Larger creatures are rare in these environments (Credit: Daniel Jones)

Larger creatures are rare in these environments (Credit: Daniel Jones)

Some might argue that damaging deep ocean life is a sacrifice worth making when weighed against human rights abuses at mines in Africa. Yet it is unlikely that one type of mining will simply displace the other, says David Santillo of Greenpeace Research Laboratories at the University of Exeter, who recently co-authored a review of seabed mining and its potential impacts in the journal Frontiers in Marine Science. “There are different companies involved, different markets to some extent, different demand-side pressures and incentives… so if seabed mining does take off, it is more likely that it will simply become an additional source of minerals.”

While the importance of deep-sea life may be difficult to quantify in human moral or economic terms, it does nonetheless have an intrinsic value. And the fact that its slow, long-term timescales are so quick to disrupt should be a reason for caution, according to the scientists I spoke with.

As for those dredged tracks, if future generations one day find them on the ocean floor, they will have persisted long beyond the lifetime of the smartphone, laptop or electric car that helped to carve them.

In the words of David Farrier, author of the book Footprints, such traces eventually become “future fossils”. In the age of the Anthropocene, Farrier argues that we are leaving behind unwanted industrial, chemical and geological heirlooms that will persist for centuries. “Future fossils are our legacy and therefore our opportunity to choose how we will be remembered,” he writes. “They will record whether we carried on heedlessly despite the dangers we knew to lie ahead, or whether we cared enough to change our course. Our footprints will reveal how we lived to anyone still around to discover them, hinting at the things we cherished or neglected, the journeys we made and the direction we chose to take.”

It’s possible the marks may well be read as a damning signature of our consumption habits in the early 21st Century. “If we are going to run out of certain minerals unless we destroy a large area of the seabed, then surely this is the signal to look again at how wasteful we are being with those minerals we have,” says Santillo. “If what we end up doing by mining the seabed is simply to extend unsustainable consumption patterns for another 30 years, or even accelerate them by bringing yet more materials to market… we won’t have changed anything.”

Another kind of track – a curious spiral left by a worm, as a jellyfish hovers above (Credit: GEOMAR/MiningImpact Project)

Another kind of track – a curious spiral left by a worm, as a jellyfish hovers above (Credit: GEOMAR/MiningImpact Project)

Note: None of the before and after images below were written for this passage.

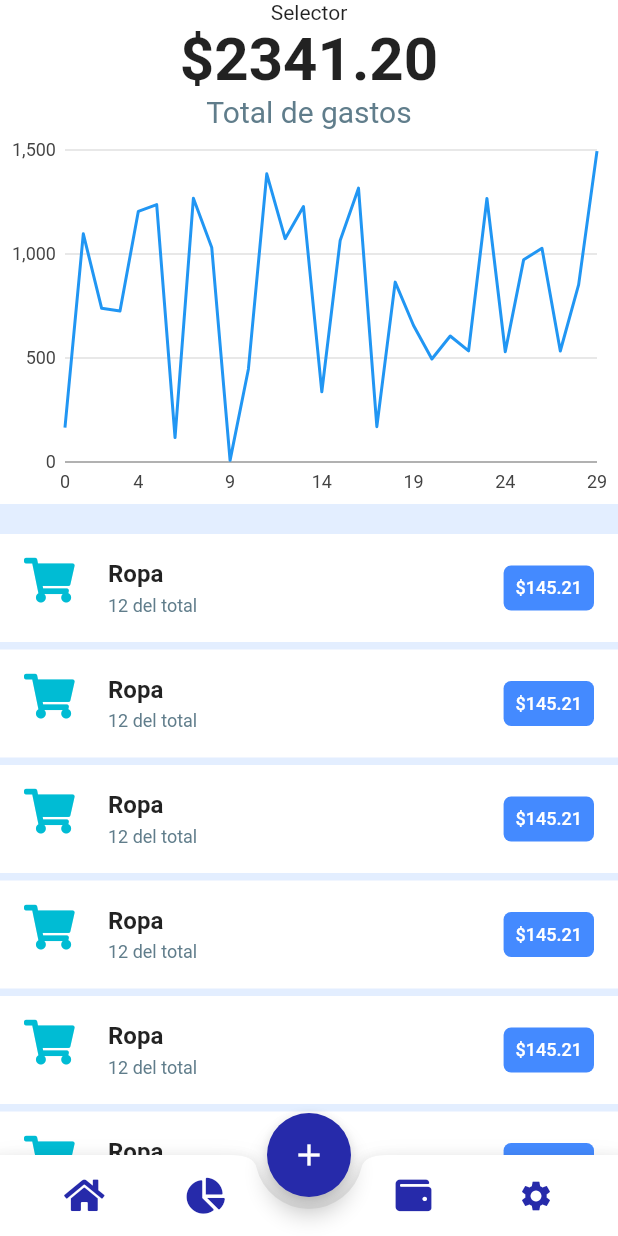
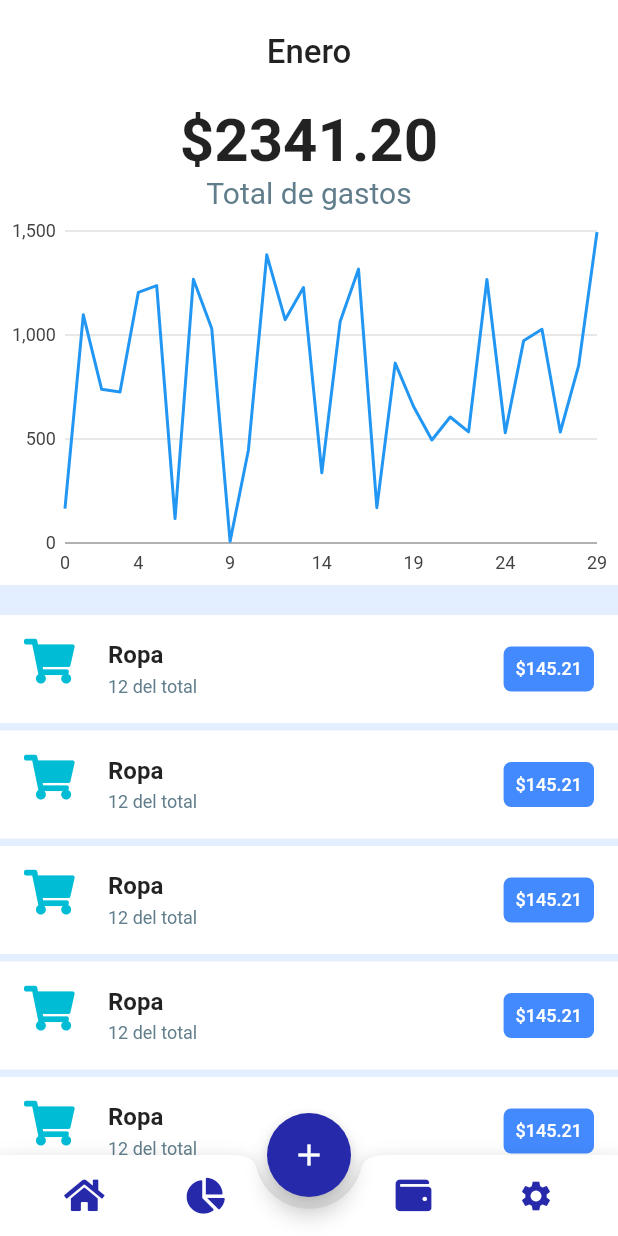
Before and after one commit to jchevalier98/FluuterApp, a Flutter app: the screen it shows after launch, on a phone screen of 412 x 824 dp. Run offline on Flutter 3.47's test engine with Material 2 defaults, Android fonts, the phone set to English and light mode, and no system bars; our stand-ins replace bloc, charts_flutter, flutter_bloc, font_awesome_flutter, rxdart.

Commit message:
Se agrega separador

```diff
--- a/lib/pages/selector.dart
+++ b/lib/pages/selector.dart
@@ -1,10 +1,37 @@
 import 'package:flutter/material.dart';
+import 'package:navigation_bar/widget/month.dart';
 
 class Selector extends StatelessWidget {
+
+  /*PageController _pageController;
+  void initState(){
+    _pageController = PageController(
+      initialPage: 9,
+      viewportFraction: 0.3,
+    );
+  }*/
+
   @override
   Widget build(BuildContext context) {
-    return Text(
-      "Selector"
+    return SizedBox.fromSize(
+      size: Size.fromHeight(70.0),
+      child: PageView(
+        //controller: _pageController,
+        children: <Widget>[
+          MonthText(month: "Enero"),
+          MonthText(month: "Febrero"),
+          MonthText(month: "Marzo"),
+          MonthText(month: "Abril"),
+          MonthText(month: "Mayo"),
+          MonthText(month: "Junio"),
+          MonthText(month: "Julio"),
+          MonthText(month: "Agosto"),
+          MonthText(month: "Septiembre"),
+          MonthText(month: "Octubre"),
+          MonthText(month: "Noviembre"),
+          MonthText(month: "Diciembre"),
+        ],
+      )
     );
   }
 }
--- /dev/null
+++ b/lib/widget/month.dart
@@ -0,0 +1,20 @@
+import 'package:flutter/material.dart';
+
+class MonthText extends StatelessWidget {
+
+  final String month;
+  const MonthText({Key key, this.month}) : super(key: key);
+
+  @override
+  Widget build(BuildContext context) {
+    return Center(
+      child: Text(
+        "$month",
+        style: TextStyle(
+          fontWeight: FontWeight.w500,
+          fontSize: 22.0,
+        ),
+      ),
+    );
+  }
+}
```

Sitting in London as I write this, my world is small and short-term, circumscribed by the restrictions of a UK lockdown and working from home. Yet more than anywhere in recent weeks, my mind has wandered back to the abyssal plain. In a time when many of the maps I look at nowadays plot the spread of the virus, here is a location on Earth that could not be further away from the pandemic.

Perhaps part of what draws me is the sheer extremity of this oceanic wilderness. I’ll probably never get to see it with my own eyes. Even the scientists who study it now use remote cameras, rather than descending to the seafloor themselves. The deep sea, and the life within it, has a scale that defies the imagination, both spatially and temporally. It is unaffected by what is happening on land – and this has been true for millennia.

Yet this may be the century where that changes; where we leave much more than one or two scrapings on the ocean floor. When researchers talk of human interventions in the deep sea, one word they often use is “disturbance”. In scientific language, it refers to a lofting and dispersal of sediment plumes, and the effects on subsea communities. But the word disturbance has another meaning – that of an irrational disorder.

*Richard Fisher is a senior journalist for BBC Future. Twitter: @rifish

Thanks to Jens Greinert and GEOMAR, David Santillo, and Daniel Jones for their help with the imagery and video for this article.

Source: BBC